I just come inside from an evening by the fire with some thoughts.
I have my own ideas about the best way to load a fire.
It involves small wood blocks of hardwood, layers of charcoal from previous fires I save, squaw wood I collect, select combinations of soft and hardwood in small sizes all in layers.
Real coal too, I like to put in handfuls of real coal ( likely from the USA where they mined in decades ago, my supplies are very very old saved from places you would expect to find coal like railway beds and bunkers near closed industrial facilities )
It takes a while to ignite…
I like a mix of saw dust with some Kerosene ( petroleum is a guilty pleasure ) and bituminous coal fines all rolled up in paper.

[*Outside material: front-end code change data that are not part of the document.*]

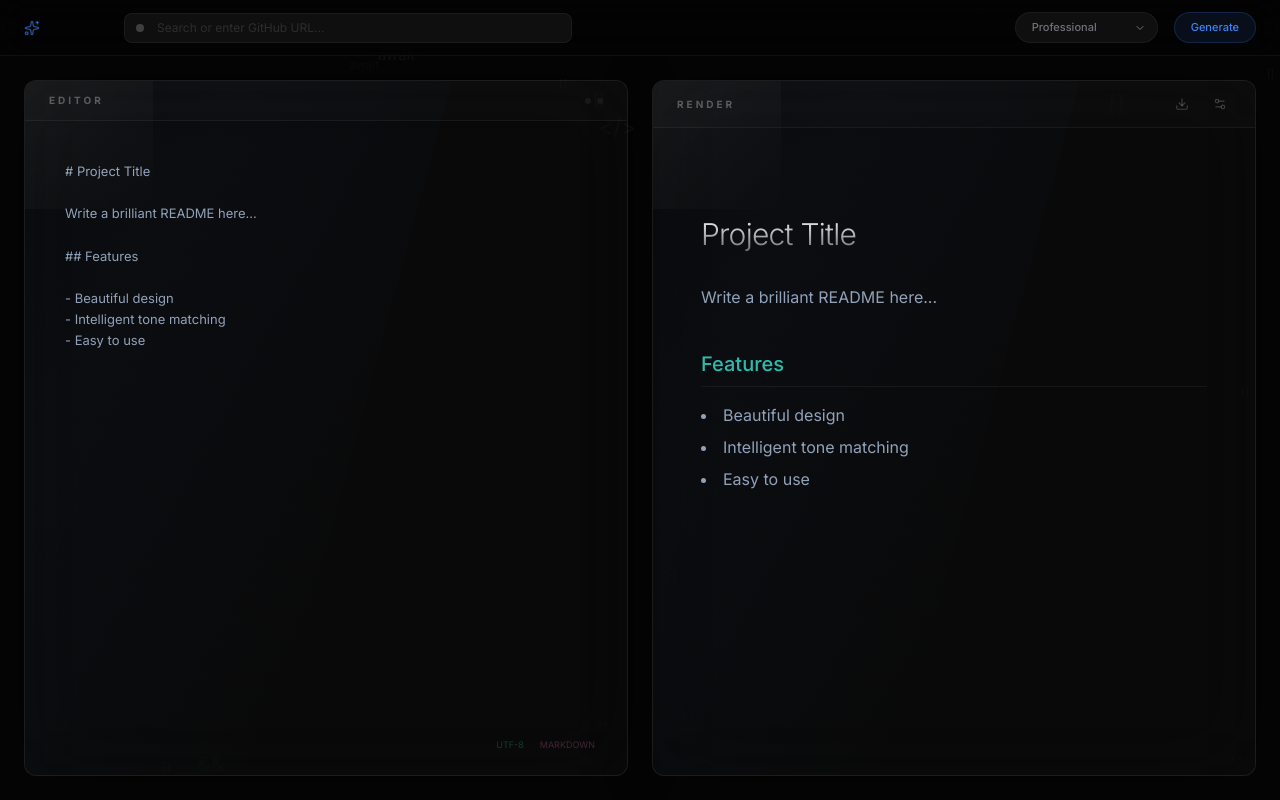
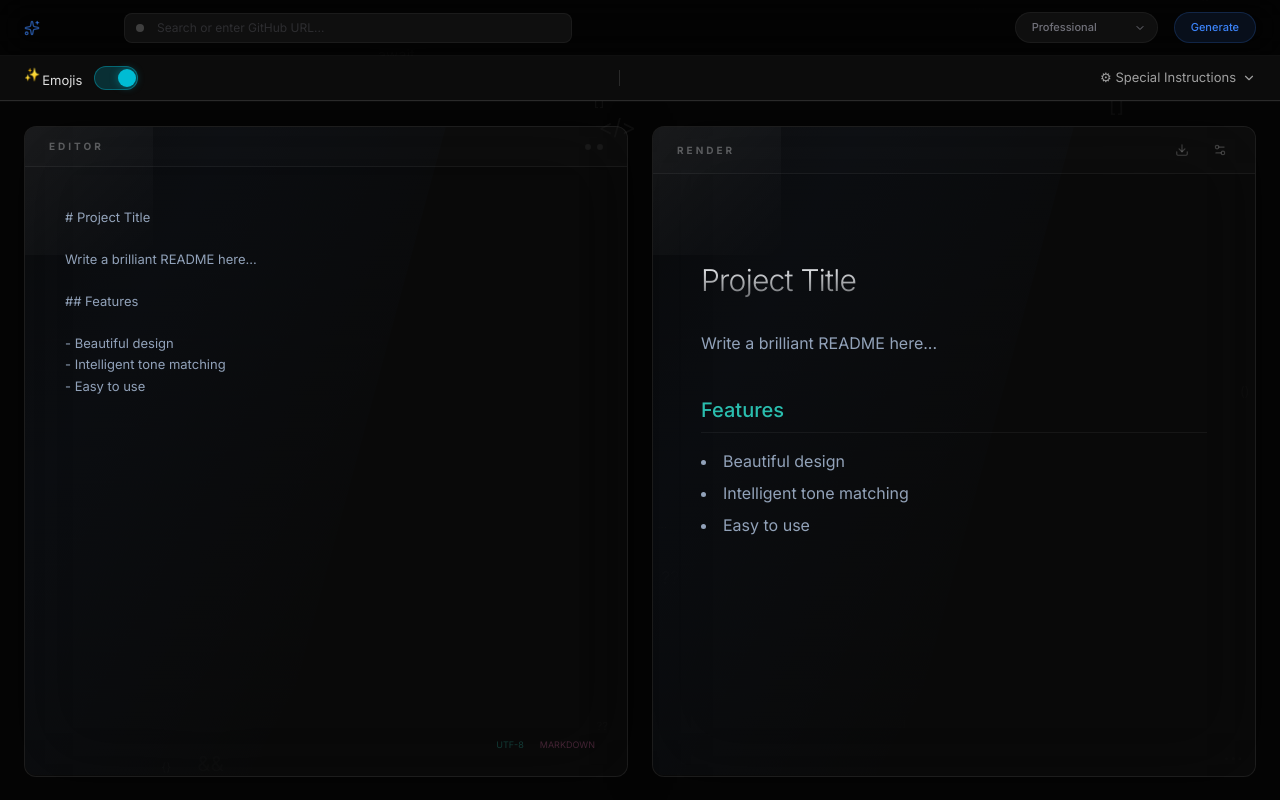
Before and after one commit to rauf17/readme-AI, a Next.js app: page / in a window 1280 px wide. Built offline with nearby package versions, Linux system fonts and the light colour scheme.

Commit message:
Added Emoji Toggle + Special Instrucions Option

```diff
--- a/src/app/api/generate/route.ts
+++ b/src/app/api/generate/route.ts
@@ -2,7 +2,7 @@ import { NextResponse } from 'next/server';
 
 export async function POST(request: Request) {
   try {
-    const { repoData, tone, includeEmojis } = await request.json();
+    const { repoData, tone, includeEmojis, specialInstructions } = await request.json();
 
     if (!repoData) {
       return NextResponse.json({ error: 'Repository data is required' }, { status: 400 });
@@ -31,7 +31,7 @@ The README MUST include the following sections:
 - Usage
 - Contributing
 
-Only output the raw markdown. Do not include markdown code block backticks surrounding the entire output.`;
+Only output the raw markdown. Do not include markdown code block backticks surrounding the entire output.${specialInstructions ? `\n\nSpecial instructions from the user (follow precisely): ${specialInstructions}` : ''}`;
 
     const response = await fetch(`https://generativelanguage.googleapis.com/v1beta/models/gemini-2.5-flash:generateContent?key=${apiKey}`, {
       method: 'POST',
--- a/src/app/globals.css
+++ b/src/app/globals.css
@@ -81,4 +81,204 @@
     pointer-events: none;
     animation: scan 4s linear infinite;
   }
+
+  /* ── Toolbar Row ── */
+  .toolbar-row {
+    display: flex;
+    align-items: center;
+    justify-content: space-between;
+    padding: 8px 24px;
+    border-bottom: 1px solid #2a2a2a;
+    background: rgba(13, 13, 13, 0.95);
+    backdrop-filter: blur(12px);
+    position: relative;
+    z-index: 40;
+  }
+
+  /* ── Emoji Pill Toggle ── */
+  .pill-toggle {
+    position: relative;
+    width: 44px;
+    height: 24px;
+    border-radius: 9999px;
+    background: #2a2a2a;
+    border: 1px solid #3a3a3a;
+    cursor: pointer;
+    flex-shrink: 0;
+    transition: all 200ms cubic-bezier(0.34, 1.56, 0.64, 1);
+  }
+
+  .pill-toggle.active {
+    background: rgba(0, 188, 212, 0.2);
+    border-color: rgba(0, 188, 212, 0.4);
+  }
+
+  .pill-toggle-dot {
+    position: absolute;
+    top: 50%;
+    transform: translateY(-50%);
+    left: 3px;
+    width: 18px;
+    height: 18px;
+    border-radius: 50%;
+    background: #555;
+    transition: all 200ms cubic-bezier(0.34, 1.56, 0.64, 1);
+  }
+
+  .pill-toggle.active .pill-toggle-dot {
+    left: 23px;
+    background: #00bcd4;
+    box-shadow: 0 0 8px rgba(0, 188, 212, 0.4);
+  }
+
+  .pill-toggle-label {
+    font-size: 13px;
+    color: #a0a0a0;
+    transition: color 200ms ease;
+    user-select: none;
+    white-space: nowrap;
+  }
+
+  .pill-toggle-label.active {
+    color: #e0e0e0;
+  }
+
+  .pill-toggle-label .emoji-sparkle {
+    display: inline-block;
+    opacity: 0;
+    transform: scale(0.5);
+    transition: all 200ms ease;
+    width: 0;
+    margin-right: 0;
+    overflow: hidden;
+  }
+
+  .pill-toggle-label.active .emoji-sparkle {
+    opacity: 1;
+    transform: scale(1);
+    width: auto;
+    margin-right: 2px;
+  }
+
+  /* ── Special Instructions Trigger ── */
+  .instructions-trigger {
+    display: flex;
+    align-items: center;
+    gap: 6px;
+    font-size: 13px;
+    color: #a0a0a0;
+    background: none;
+    border: none;
+    cursor: pointer;
+    padding: 4px 0;
+    transition: color 200ms ease;
+    font-family: inherit;
+  }
+
+  .instructions-trigger:hover {
+    color: #e0e0e0;
+  }
+
+  .instructions-trigger .chevron-icon {
+    width: 14px;
+    height: 14px;
+    transition: transform 200ms ease;
+    flex-shrink: 0;
+  }
+
+  .instructions-trigger.open .chevron-icon {
+    transform: rotate(180deg);
+  }
+
+  /* ── Collapsible Instructions Panel ── */
+  .instructions-panel {
+    max-height: 0;
+    overflow: hidden;
+    transition: max-height 250ms cubic-bezier(0.16, 1, 0.3, 1);
+    background: rgba(255, 255, 255, 0.02);
+    border-bottom: 1px solid transparent;
+    position: relative;
+    z-index: 39;
+  }
+
+  .instructions-panel.open {
+    max-height: 120px;
+    border-bottom-color: #2a2a2a;
+  }
+
+  .instructions-panel-inner {
+    padding: 12px 24px;
+  }
+
+  /* ── Glassmorphism Textarea ── */
+  .glass-textarea {
+    width: 100%;
+    max-width: 560px;
+    height: 72px;
+    resize: none;
+    background: rgba(255, 255, 255, 0.03);
+    border: 1px solid rgba(255, 255, 255, 0.08);
+    border-radius: 8px;
+    padding: 10px 14px;
+    font-size: 13px;
+    font-family: inherit;
+    color: #e0e0e0;
+    outline: none;
+    transition: all 200ms ease;
+  }
+
+  .glass-textarea::placeholder {
+    color: #444;
+  }
+
+  .glass-textarea:focus {
+    border-color: rgba(0, 188, 212, 0.35);
+    box-shadow: 0 0 0 3px rgba(0, 188, 212, 0.08),
+      inset 0 0 20px rgba(0, 188, 212, 0.02);
+  }
+
+  /* ── Character Counter ── */
+  .char-counter {
+    text-align: right;
+    font-size: 11px;
+    color: #555;
+    margin-top: 4px;
+    transition: color 200ms ease;
+  }
+
+  .char-counter.near-limit {
+    color: #00bcd4;
+  }
+
+  /* ── Generate Button Dot Indicator ── */
+  .generate-btn-wrapper {
+    position: relative;
+    display: inline-flex;
+  }
+
+  .generate-dot {
+    position: absolute;
+    top: -2px;
+    right: -2px;
+    width: 6px;
+    height: 6px;
+    border-radius: 50%;
+    background: #00bcd4;
+    box-shadow: 0 0 4px rgba(0, 188, 212, 0.6);
+    pointer-events: none;
+    animation: dotPulse 2s ease-in-out infinite;
+  }
+
+  @keyframes dotPulse {
+    0%, 100% { opacity: 0.8; }
+    50% { opacity: 1; box-shadow: 0 0 6px rgba(0, 188, 212, 0.7); }
+  }
+
+  /* ── Toolbar Separator ── */
+  .toolbar-separator {
+    width: 1px;
+    height: 16px;
+    background: #2a2a2a;
+    flex-shrink: 0;
+  }
 }
--- a/src/app/page.tsx
+++ b/src/app/page.tsx
@@ -22,11 +22,42 @@ export default function Home() {
   const [showSplash, setShowSplash] = useState(true);
   const [showToast, setShowToast] = useState(false);
 
+  // New feature states
+  const [specialInstructions, setSpecialInstructions] = useState("");
+  const [showInstructions, setShowInstructions] = useState(false);
+
   // Refs for synced scrolling
   const editorRef = useRef<HTMLTextAreaElement>(null);
   const previewRef = useRef<HTMLDivElement>(null);
   const isSyncingLeft = useRef(false);
   const isSyncingRight = useRef(false);
+
+  // ── localStorage persistence ──
+  useEffect(() => {
+    try {
+      const savedEmoji = localStorage.getItem("readme-emoji-pref");
+      if (savedEmoji !== null) {
+        setIncludeEmojis(savedEmoji === "true");
+      }
+      const savedInstructions = localStorage.getItem("readme-special-instructions");
+      if (savedInstructions) {
+        setSpecialInstructions(savedInstructions);
+        setShowInstructions(true); // re-open panel if content exists
+      }
+    } catch {}
+  }, []);
+
+  useEffect(() => {
+    try {
+      localStorage.setItem("readme-emoji-pref", String(includeEmojis));
+    } catch {}
+  }, [includeEmojis]);
+
+  useEffect(() => {
+    try {
+      localStorage.setItem("readme-special-instructions", specialInstructions);
+    } catch {}
+  }, [specialInstructions]);
 
   const handleEditorScroll = (e: React.UIEvent<HTMLTextAreaElement>) => {
     if (!previewRef.current) return;
@@ -67,6 +98,11 @@ export default function Home() {
       return;
     }
 
+    // Vercel Analytics tracking
+    try { (window as any).va?.track?.('emoji_toggle', { enabled: includeEmojis }); } catch {}
+    try { (window as any).va?.track?.('special_instructions_used', { length: specialInstructions.length }); } catch {}
+    try { (window as any).va?.track?.('readme_generated', { hasInstructions: !!specialInstructions }); } catch {}
+
     setIsLoading(true);
     setMarkdown("Fetching repository data from GitHub...");
     setRepoStats(null);
@@ -93,7 +129,12 @@ export default function Home() {
       const generateRes = await fetch('/api/generate', {
         method: 'POST',
         headers: { 'Content-Type': 'application/json' },
-        body: JSON.stringify({ repoData, tone, includeEmojis }),
+        body: JSON.stringify({
+          repoData,
+          tone,
+          includeEmojis,
+          specialInstructions: specialInstructions.trim() || undefined,
+        }),
       });
 
       const generateData = await generateRes.json();
@@ -109,6 +150,8 @@ export default function Home() {
       setIsLoading(false);
     }
   };
+
+  const hasActiveInstructions = specialInstructions.trim().length > 0;
 
   return (
     <div className="relative h-screen w-screen bg-[#050505] flex flex-col font-geist-mono overflow-hidden selection:bg-blue-500/20">
@@ -161,6 +204,7 @@ export default function Home() {
             <ChevronDown className="absolute right-3 top-1/2 -translate-y-1/2 w-3 h-3 text-text-muted pointer-events-none group-hover:text-text-primary transition-colors" />
           </div>
 
+          <div className="generate-btn-wrapper" title={hasActiveInstructions ? "Custom instructions active" : undefined}>
             <button
               onClick={handleGenerate}
               disabled={isLoading}
@@ -168,6 +212,8 @@ export default function Home() {
             >
               Generate
             </button>
+            {hasActiveInstructions && <span className="generate-dot" />}
+          </div>
         </div>
 
         {repoStats && (
@@ -176,6 +222,64 @@ export default function Home() {
           </div>
         )}
       </header>
+
+      {/* ── Toolbar Row ── */}
+      {!showSplash && (
+        <>
+          <div className="toolbar-row">
+            {/* Left: Emoji Toggle */}
+            <div className="flex items-center gap-3">
+              <span className={`pill-toggle-label ${includeEmojis ? 'active' : ''}`}>
+                <span className="emoji-sparkle">✨</span>
+                Emojis
+              </span>
+              <button
+                type="button"
+                className={`pill-toggle ${includeEmojis ? 'active' : ''}`}
+                onClick={() => setIncludeEmojis(!includeEmojis)}
+                aria-label="Toggle emojis"
+              >
+                <div className="pill-toggle-dot" />
+              </button>
+            </div>
+
+            {/* Separator */}
+            <div className="toolbar-separator" />
+
+            {/* Right: Special Instructions Trigger */}
+            <button
+              type="button"
+              className={`instructions-trigger ${showInstructions ? 'open' : ''}`}
+              onClick={() => setShowInstructions(!showInstructions)}
+            >
+              <span>⚙ Special Instructions</span>
+              <svg className="chevron-icon" viewBox="0 0 24 24" fill="none" stroke="currentColor" strokeWidth="2" strokeLinecap="round" strokeLinejoin="round">
+                <polyline points="6 9 12 15 18 9" />
+              </svg>
+            </button>
+          </div>
+
+          {/* ── Collapsible Instructions Panel ── */}
+          <div className={`instructions-panel ${showInstructions ? 'open' : ''}`}>
+            <div className="instructions-panel-inner">
+              <textarea
+                className="glass-textarea"
+                value={specialInstructions}
+                onChange={(e) => {
+                  if (e.target.value.length <= 300) {
+                    setSpecialInstructions(e.target.value);
+                  }
+                }}
+                maxLength={300}
+                placeholder="e.g. Add contributor: Muhammad Umair  ·  University project CS401  ·  Include Windows 11 setup  ·  Add Arabic translation section"
+              />
+              <div className={`char-counter ${specialInstructions.length > 250 ? 'near-limit' : ''}`}>
+                {specialInstructions.length}/300
+              </div>
+            </div>
+          </div>
+        </>
+      )}
 
       {/* Main Workspace Overhaul */}
       {!showSplash && (
```
Lines whose indentation alone changed are shown as unchanged.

I wait and fan the flames until the tipping point comes and all that fuel starts to burn.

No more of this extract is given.